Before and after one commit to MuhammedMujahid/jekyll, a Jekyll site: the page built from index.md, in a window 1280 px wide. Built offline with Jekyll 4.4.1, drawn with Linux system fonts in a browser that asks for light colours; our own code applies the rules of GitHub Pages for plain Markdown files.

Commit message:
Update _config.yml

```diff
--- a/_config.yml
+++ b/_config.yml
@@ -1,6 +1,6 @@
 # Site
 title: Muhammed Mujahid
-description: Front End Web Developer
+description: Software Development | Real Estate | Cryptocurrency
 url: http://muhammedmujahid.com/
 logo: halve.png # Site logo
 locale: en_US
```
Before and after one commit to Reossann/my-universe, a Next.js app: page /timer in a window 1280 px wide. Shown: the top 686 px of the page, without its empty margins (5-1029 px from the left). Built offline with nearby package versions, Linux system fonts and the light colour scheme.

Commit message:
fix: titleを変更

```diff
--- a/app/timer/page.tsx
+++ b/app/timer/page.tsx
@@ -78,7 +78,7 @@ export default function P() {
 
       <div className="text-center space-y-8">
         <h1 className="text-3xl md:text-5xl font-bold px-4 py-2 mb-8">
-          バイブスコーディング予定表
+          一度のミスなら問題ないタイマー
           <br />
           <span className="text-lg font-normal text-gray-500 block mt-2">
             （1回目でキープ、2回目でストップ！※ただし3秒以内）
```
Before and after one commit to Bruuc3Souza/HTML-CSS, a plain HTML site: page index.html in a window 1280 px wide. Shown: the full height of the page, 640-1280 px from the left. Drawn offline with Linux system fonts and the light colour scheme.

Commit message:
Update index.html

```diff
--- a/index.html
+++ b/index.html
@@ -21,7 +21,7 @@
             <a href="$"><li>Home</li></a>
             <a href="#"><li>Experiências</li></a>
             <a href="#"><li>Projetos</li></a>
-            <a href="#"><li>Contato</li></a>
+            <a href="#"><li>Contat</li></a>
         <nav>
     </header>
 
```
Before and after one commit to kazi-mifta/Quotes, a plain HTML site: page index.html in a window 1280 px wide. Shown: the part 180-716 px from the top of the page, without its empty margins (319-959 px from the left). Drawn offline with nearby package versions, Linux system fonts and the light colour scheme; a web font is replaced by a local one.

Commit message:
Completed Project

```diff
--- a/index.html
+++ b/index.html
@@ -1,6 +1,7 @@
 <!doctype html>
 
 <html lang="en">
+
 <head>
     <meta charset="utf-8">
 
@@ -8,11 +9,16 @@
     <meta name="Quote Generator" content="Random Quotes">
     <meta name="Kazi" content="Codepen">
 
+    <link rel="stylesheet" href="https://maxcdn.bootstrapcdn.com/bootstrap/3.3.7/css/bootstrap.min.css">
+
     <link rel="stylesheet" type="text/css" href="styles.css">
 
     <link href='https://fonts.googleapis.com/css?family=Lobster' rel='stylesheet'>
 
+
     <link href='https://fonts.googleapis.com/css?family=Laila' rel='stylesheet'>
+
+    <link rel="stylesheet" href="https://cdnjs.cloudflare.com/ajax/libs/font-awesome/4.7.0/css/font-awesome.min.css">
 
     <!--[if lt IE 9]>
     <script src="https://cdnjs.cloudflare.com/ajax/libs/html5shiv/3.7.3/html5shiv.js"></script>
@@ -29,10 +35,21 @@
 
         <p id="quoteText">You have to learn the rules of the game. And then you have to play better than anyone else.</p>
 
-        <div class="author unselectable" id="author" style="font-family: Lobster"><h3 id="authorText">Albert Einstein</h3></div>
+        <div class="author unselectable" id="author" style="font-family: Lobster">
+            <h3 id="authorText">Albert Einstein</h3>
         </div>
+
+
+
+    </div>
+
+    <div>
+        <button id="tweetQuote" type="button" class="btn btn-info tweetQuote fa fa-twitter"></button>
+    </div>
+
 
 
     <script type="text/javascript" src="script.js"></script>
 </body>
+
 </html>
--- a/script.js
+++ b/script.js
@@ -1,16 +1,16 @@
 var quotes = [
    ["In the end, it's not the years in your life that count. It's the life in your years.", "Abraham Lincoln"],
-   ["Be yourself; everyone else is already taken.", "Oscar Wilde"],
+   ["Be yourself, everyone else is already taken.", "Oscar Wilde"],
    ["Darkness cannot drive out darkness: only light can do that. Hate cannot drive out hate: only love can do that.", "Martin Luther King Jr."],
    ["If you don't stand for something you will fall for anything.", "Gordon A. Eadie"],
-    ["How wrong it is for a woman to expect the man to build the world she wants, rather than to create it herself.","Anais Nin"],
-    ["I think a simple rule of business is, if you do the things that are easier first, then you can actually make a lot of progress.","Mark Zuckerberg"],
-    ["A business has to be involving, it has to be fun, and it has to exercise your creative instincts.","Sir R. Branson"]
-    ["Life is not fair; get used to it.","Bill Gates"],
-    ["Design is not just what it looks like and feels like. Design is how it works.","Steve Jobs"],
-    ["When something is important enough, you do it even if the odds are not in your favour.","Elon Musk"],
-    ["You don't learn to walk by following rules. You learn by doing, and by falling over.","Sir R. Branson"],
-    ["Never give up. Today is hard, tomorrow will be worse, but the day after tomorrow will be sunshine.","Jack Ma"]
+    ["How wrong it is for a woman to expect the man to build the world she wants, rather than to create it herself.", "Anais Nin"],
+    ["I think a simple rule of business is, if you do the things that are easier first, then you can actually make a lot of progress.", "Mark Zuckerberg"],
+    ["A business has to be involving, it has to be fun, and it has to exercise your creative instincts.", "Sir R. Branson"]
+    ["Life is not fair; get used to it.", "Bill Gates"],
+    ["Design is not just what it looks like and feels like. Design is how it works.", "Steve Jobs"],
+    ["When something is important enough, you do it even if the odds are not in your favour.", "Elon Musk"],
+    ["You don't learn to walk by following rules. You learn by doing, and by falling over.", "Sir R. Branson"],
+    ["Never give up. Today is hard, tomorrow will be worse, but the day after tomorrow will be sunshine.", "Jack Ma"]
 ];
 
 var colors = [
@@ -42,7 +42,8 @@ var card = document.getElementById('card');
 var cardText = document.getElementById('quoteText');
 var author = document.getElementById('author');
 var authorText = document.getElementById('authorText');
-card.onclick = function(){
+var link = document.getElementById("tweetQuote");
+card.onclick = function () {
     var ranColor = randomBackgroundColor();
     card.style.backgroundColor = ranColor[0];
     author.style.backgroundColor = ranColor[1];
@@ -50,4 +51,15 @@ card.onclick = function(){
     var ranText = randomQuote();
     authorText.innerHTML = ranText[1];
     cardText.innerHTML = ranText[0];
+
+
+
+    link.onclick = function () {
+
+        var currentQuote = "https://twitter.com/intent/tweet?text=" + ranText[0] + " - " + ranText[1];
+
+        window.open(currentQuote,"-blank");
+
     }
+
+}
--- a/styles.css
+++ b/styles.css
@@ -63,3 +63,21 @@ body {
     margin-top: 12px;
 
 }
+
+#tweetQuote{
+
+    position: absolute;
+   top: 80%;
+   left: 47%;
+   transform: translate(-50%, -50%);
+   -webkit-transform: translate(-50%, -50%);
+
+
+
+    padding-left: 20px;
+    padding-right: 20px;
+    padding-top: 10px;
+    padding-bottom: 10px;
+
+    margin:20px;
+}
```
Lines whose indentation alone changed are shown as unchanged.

※

# ACTIVITY:
Read through the data and copy every line where "stylesheet" shows up.

# RESULT FOR THIS TASK:
+    <link rel="stylesheet" href="https://maxcdn.bootstrapcdn.com/bootstrap/3.3.7/css/bootstrap.min.css">
     <link rel="stylesheet" type="text/css" href="styles.css">
     <link href='https://fonts.googleapis.com/css?family=Lobster' rel='stylesheet'>
     <link href='https://fonts.googleapis.com/css?family=Laila' rel='stylesheet'>
+    <link rel="stylesheet" href="https://cdnjs.cloudflare.com/ajax/libs/font-awesome/4.7.0/css/font-awesome.min.css">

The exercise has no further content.